** I like to cook the black rice in a separate pot to the brown so it doesn't stain the colour of the brown rice. Depending on the grain too, the black can sometimes take a little longer to cook. By separating them you avoid staining and uneven cooking and end up with a lovely colour contrast in your bowl. Remember too, if you don't have black rice, this dish is still great without it.

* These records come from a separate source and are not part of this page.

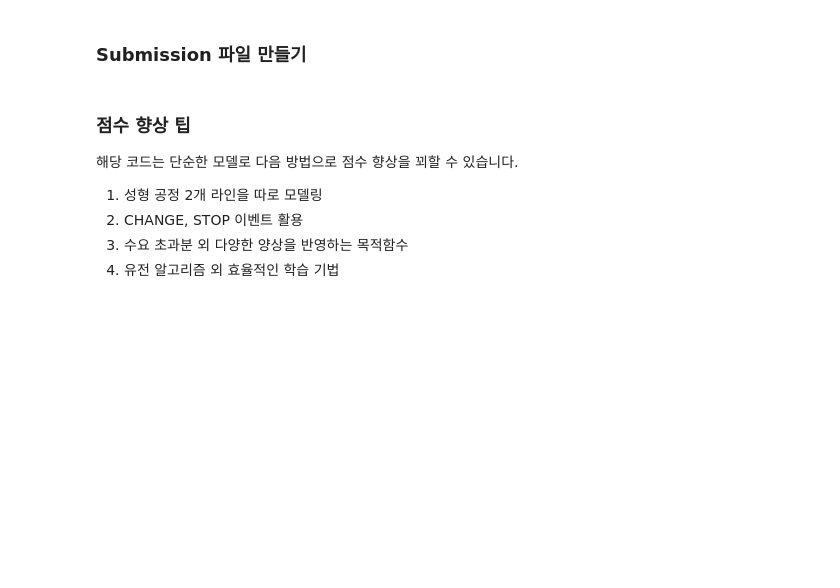
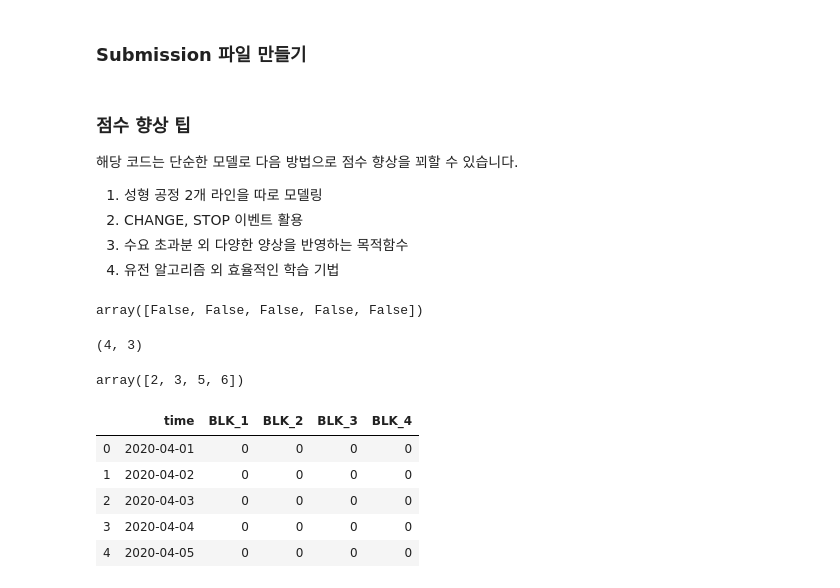
Before and after one commit to ew5224/DACON-Manufacture-Process-Optimization, a Jupyter notebook: ga_code/main.ipynb, the cells around one changed output. Cells and saved outputs as stored; diff of their text form; code cells hidden in the pictures; blank space fills up the shorter version.

```diff
--- a/ga_code/main.ipynb
+++ b/ga_code/main.ipynb
@@ -265,3 +344,13 @@ submission.to_csv('Dacon_baseline.csv', index=False)
 2. CHANGE, STOP 이벤트 활용
 3. 수요 초과분 외 다양한 양상을 반영하는 목적함수
 4. 유전 알고리즘 외 효율적인 학습 기법
+# %%
+import numpy as np
+np.zeros([5], np.bool)
+# %% [output]
+array([False, False, False, False, False])
+# %%
+x = np.array([[1,2,3],[4,5,6],[7,8,9],[0,1,2]])
+np.shape(x)
+# %% [output]
+(4, 3)
@@ -267,0 +362,6 @@ submission.to_csv('Dacon_baseline.csv', index=False)
+# %%
+
+y = x[:2, 1:3].reshape(-1)
+y
+# %% [output]
+array([2, 3, 5, 6])
@@ -267,0 +370,9 @@ submission.to_csv('Dacon_baseline.csv', index=False)
+# %%
+order_ini.head()
+# %% [output]
+|  | time | BLK_1 | BLK_2 | BLK_3 | BLK_4 |
+| 0 | 2020-04-01 | 0 | 0 | 0 | 0 |
+| 1 | 2020-04-02 | 0 | 0 | 0 | 0 |
+| 2 | 2020-04-03 | 0 | 0 | 0 | 0 |
+| 3 | 2020-04-04 | 0 | 0 | 0 | 0 |
+| 4 | 2020-04-05 | 0 | 0 | 0 | 0 |
```
Also changed, not shown: parts of 16 cells of this notebook.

*** To toast the almonds, place them in a dry pan over a low heat. Keep a close eye on them so they don't burn, and toss them every 30 seconds or so for an even toast.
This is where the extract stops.